- [Exercise] Take every line from the data that has the word "hidden" in it.

Top of Provided records

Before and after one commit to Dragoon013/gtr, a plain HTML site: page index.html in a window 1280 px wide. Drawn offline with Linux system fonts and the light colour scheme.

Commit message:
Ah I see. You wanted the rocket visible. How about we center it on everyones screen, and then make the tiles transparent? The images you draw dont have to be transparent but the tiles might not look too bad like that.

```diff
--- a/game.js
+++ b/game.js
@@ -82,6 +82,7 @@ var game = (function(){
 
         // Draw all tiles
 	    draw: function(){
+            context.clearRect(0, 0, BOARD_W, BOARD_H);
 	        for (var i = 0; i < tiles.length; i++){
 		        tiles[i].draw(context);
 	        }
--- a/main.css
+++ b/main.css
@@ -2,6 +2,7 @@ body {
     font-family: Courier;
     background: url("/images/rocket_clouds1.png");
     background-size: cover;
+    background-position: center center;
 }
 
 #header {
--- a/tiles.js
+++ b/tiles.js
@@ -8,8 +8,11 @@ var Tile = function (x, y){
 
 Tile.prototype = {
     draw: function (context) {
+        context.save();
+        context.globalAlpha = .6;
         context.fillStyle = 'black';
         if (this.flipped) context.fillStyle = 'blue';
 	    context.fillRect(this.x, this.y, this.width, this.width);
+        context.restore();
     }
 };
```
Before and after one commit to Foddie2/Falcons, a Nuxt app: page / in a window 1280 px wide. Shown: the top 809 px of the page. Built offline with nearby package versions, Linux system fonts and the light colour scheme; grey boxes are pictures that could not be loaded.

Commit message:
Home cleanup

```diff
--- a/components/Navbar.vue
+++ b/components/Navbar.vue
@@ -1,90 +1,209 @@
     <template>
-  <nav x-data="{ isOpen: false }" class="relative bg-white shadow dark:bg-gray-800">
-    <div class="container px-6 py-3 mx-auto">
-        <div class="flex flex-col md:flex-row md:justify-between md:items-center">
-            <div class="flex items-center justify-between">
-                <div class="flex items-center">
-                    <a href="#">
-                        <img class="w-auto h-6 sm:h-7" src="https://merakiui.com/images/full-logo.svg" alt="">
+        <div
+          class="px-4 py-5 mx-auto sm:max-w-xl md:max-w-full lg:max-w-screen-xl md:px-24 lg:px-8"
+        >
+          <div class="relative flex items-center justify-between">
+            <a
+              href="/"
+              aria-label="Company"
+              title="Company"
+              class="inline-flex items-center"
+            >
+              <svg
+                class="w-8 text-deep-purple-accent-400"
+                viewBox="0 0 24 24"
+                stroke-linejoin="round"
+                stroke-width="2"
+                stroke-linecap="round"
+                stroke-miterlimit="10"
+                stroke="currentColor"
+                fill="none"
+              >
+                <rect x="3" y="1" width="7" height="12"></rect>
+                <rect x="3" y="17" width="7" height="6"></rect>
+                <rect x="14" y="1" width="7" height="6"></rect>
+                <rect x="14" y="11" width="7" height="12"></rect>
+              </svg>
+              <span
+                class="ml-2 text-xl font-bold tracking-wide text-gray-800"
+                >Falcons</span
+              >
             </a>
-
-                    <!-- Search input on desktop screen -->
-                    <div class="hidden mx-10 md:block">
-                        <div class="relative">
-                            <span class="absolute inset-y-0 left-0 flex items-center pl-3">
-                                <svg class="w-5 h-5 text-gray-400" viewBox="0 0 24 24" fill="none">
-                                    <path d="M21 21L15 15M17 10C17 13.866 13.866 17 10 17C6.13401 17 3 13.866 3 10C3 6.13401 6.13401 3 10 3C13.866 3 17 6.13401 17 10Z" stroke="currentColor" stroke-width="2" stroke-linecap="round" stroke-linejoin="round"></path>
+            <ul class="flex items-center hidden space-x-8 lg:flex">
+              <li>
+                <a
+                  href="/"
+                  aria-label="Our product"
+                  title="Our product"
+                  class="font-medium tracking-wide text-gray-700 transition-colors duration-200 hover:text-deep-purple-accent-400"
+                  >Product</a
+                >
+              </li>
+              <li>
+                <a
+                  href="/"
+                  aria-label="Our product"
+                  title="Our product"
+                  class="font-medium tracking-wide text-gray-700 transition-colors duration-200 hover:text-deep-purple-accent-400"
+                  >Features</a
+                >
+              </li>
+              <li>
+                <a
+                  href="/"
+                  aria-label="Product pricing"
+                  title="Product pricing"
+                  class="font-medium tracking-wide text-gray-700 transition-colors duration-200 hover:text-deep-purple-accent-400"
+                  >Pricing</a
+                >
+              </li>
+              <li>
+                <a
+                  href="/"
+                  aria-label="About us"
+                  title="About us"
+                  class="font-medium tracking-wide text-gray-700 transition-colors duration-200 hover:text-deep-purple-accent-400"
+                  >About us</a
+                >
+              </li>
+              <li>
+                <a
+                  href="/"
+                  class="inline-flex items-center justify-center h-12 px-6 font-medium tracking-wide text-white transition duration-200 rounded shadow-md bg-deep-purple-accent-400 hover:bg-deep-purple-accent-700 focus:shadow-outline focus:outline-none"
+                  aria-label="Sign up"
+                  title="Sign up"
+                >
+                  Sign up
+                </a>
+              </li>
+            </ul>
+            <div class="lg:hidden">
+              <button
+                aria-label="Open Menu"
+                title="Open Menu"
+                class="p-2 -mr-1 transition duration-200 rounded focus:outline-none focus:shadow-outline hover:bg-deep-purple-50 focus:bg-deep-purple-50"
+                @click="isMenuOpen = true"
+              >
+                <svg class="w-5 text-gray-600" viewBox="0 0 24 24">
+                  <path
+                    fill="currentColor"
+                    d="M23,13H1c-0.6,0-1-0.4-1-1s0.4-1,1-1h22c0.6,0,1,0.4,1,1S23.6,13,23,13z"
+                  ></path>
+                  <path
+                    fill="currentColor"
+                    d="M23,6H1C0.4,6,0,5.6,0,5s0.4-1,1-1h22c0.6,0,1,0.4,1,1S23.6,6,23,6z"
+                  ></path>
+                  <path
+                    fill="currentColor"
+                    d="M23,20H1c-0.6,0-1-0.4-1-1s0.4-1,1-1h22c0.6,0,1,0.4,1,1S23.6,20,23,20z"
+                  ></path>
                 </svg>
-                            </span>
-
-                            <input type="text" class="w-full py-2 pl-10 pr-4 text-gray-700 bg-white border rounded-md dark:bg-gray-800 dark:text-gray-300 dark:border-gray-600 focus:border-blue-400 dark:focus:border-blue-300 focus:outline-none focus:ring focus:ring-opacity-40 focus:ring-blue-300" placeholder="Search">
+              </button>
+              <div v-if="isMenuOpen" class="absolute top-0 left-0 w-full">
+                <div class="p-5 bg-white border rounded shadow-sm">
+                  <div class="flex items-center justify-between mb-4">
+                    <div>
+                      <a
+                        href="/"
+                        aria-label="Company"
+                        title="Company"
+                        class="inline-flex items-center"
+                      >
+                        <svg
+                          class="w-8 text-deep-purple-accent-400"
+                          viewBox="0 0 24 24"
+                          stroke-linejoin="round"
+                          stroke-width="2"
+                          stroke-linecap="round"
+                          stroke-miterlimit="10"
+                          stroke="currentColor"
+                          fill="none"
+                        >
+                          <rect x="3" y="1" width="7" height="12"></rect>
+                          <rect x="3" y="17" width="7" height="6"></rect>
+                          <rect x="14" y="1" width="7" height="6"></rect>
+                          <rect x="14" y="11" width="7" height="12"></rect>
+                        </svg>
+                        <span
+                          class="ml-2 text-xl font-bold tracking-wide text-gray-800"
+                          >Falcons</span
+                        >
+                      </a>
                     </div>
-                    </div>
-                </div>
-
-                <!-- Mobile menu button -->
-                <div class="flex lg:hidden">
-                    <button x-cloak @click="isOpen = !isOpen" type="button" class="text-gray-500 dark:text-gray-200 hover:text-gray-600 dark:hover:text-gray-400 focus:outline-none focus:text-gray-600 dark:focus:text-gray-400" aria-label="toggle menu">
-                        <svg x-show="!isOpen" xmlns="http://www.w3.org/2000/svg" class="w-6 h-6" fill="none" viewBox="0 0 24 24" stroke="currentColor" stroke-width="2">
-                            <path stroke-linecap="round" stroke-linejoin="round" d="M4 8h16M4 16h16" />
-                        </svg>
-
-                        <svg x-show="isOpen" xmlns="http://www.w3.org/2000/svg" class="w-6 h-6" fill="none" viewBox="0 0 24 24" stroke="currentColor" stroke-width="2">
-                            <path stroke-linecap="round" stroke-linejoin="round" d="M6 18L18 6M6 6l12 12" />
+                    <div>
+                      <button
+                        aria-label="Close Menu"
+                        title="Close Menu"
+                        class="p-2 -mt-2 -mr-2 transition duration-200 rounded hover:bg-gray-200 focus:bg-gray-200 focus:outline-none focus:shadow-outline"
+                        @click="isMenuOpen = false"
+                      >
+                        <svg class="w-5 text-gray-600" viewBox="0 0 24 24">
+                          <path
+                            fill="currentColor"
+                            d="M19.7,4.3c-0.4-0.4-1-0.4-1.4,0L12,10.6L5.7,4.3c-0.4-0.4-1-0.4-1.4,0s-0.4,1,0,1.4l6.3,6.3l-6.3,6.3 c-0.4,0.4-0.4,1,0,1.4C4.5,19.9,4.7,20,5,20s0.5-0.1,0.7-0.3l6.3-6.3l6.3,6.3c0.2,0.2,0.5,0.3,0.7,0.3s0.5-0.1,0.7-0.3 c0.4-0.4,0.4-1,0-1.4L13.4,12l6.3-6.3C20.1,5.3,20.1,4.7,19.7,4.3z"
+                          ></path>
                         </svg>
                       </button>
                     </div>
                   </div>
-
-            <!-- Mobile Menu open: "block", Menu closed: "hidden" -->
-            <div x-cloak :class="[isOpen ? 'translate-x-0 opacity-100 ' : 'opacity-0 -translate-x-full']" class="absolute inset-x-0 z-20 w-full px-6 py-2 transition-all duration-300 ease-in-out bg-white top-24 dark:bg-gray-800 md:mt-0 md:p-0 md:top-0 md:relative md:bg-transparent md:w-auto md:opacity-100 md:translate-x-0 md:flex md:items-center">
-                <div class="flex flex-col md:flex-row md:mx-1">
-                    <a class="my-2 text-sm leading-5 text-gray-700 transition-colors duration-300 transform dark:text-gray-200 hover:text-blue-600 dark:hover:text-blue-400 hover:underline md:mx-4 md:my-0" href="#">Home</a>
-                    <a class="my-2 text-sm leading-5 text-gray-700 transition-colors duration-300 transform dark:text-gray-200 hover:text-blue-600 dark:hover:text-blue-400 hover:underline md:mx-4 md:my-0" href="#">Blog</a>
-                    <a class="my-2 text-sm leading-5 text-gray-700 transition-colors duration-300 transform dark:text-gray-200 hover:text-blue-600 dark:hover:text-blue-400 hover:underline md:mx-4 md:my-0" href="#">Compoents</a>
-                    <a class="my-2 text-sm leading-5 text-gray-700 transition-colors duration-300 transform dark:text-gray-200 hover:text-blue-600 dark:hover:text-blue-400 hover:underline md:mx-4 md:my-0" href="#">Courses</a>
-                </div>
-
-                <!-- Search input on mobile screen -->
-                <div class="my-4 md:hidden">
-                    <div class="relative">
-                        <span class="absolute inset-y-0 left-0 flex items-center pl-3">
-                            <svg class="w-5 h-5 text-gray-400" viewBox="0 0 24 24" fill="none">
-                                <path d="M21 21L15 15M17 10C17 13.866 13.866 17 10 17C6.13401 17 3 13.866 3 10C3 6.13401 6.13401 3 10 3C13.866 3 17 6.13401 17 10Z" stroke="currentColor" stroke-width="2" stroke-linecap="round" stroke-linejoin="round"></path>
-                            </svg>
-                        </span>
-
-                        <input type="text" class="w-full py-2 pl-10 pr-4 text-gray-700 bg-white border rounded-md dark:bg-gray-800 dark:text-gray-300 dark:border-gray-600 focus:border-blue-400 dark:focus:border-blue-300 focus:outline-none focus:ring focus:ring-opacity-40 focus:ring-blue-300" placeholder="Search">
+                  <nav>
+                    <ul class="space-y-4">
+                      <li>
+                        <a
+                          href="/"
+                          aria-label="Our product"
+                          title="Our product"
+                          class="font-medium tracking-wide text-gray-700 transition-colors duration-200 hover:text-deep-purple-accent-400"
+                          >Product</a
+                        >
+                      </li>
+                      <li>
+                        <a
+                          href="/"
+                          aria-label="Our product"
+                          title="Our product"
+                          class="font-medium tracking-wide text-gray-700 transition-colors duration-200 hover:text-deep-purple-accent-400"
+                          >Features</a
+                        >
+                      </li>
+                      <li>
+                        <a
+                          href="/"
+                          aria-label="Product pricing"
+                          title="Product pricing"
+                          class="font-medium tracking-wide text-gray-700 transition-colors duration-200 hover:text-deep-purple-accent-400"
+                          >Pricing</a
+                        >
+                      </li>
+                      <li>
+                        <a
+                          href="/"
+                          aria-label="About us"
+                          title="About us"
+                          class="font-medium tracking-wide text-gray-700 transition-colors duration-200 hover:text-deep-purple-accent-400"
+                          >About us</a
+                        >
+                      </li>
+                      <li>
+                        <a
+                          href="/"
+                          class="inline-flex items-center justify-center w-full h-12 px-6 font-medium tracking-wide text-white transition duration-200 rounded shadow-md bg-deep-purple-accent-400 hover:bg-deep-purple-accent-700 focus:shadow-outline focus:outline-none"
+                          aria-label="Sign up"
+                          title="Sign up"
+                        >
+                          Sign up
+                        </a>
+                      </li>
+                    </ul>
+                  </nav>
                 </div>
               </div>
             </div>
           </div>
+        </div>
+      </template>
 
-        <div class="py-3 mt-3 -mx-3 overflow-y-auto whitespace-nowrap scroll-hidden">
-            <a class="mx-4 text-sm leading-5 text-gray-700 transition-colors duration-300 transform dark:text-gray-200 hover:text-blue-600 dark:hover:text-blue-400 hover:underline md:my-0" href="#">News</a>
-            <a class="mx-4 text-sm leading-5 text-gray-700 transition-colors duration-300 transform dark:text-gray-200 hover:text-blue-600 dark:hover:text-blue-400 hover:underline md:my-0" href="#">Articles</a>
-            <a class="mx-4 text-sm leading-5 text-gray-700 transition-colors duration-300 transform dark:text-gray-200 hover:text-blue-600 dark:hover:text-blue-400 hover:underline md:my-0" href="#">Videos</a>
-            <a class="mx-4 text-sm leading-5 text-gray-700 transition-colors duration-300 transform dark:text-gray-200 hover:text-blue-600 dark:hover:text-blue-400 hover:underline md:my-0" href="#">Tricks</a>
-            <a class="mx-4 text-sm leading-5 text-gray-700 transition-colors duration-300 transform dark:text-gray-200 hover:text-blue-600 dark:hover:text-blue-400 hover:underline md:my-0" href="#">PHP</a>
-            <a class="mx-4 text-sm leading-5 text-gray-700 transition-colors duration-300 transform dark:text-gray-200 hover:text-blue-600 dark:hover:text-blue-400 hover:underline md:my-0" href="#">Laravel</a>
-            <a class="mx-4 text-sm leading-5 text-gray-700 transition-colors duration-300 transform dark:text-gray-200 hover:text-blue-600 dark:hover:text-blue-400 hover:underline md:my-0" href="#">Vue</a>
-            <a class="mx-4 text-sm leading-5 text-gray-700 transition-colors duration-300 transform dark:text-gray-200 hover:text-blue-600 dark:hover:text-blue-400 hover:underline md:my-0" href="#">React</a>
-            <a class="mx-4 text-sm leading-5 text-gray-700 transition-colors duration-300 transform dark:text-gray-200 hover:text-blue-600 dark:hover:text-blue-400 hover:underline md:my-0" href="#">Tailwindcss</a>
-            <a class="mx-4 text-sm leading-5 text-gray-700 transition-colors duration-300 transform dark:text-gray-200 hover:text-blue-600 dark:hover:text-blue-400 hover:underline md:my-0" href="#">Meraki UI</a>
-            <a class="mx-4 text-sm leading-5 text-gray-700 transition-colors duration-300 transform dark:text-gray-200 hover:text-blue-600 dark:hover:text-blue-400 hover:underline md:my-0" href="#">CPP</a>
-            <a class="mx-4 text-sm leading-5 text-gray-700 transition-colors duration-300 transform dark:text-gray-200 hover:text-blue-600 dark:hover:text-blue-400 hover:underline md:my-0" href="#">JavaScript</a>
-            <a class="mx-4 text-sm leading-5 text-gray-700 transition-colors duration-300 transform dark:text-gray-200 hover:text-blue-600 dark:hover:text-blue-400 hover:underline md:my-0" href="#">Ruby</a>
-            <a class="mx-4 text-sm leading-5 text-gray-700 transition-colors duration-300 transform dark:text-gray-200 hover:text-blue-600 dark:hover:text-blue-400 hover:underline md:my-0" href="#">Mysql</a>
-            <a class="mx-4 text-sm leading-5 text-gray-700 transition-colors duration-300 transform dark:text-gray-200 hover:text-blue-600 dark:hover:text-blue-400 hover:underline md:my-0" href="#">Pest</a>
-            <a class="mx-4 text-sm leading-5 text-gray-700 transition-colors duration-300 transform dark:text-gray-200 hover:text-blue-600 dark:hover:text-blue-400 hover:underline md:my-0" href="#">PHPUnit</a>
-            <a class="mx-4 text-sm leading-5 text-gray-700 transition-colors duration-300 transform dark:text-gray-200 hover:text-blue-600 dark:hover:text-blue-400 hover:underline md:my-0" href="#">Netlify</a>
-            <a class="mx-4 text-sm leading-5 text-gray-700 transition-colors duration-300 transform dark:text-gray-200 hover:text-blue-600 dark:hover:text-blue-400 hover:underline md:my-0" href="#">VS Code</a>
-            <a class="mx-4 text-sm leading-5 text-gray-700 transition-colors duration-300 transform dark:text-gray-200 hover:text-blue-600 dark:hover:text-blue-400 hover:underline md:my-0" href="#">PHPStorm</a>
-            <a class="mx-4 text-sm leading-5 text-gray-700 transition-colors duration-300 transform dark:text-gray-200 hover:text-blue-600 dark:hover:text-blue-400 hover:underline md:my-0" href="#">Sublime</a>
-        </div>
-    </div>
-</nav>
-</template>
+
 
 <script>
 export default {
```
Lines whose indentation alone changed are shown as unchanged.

Bottom of Provided records

- [Exercise result]
-                    <div class="hidden mx-10 md:block">
+            <ul class="flex items-center hidden space-x-8 lg:flex">
+            <div class="lg:hidden">
-                <div class="flex lg:hidden">
-            <!-- Mobile Menu open: "block", Menu closed: "hidden" -->
-                <div class="my-4 md:hidden">
-        <div class="py-3 mt-3 -mx-3 overflow-y-auto whitespace-nowrap scroll-hidden">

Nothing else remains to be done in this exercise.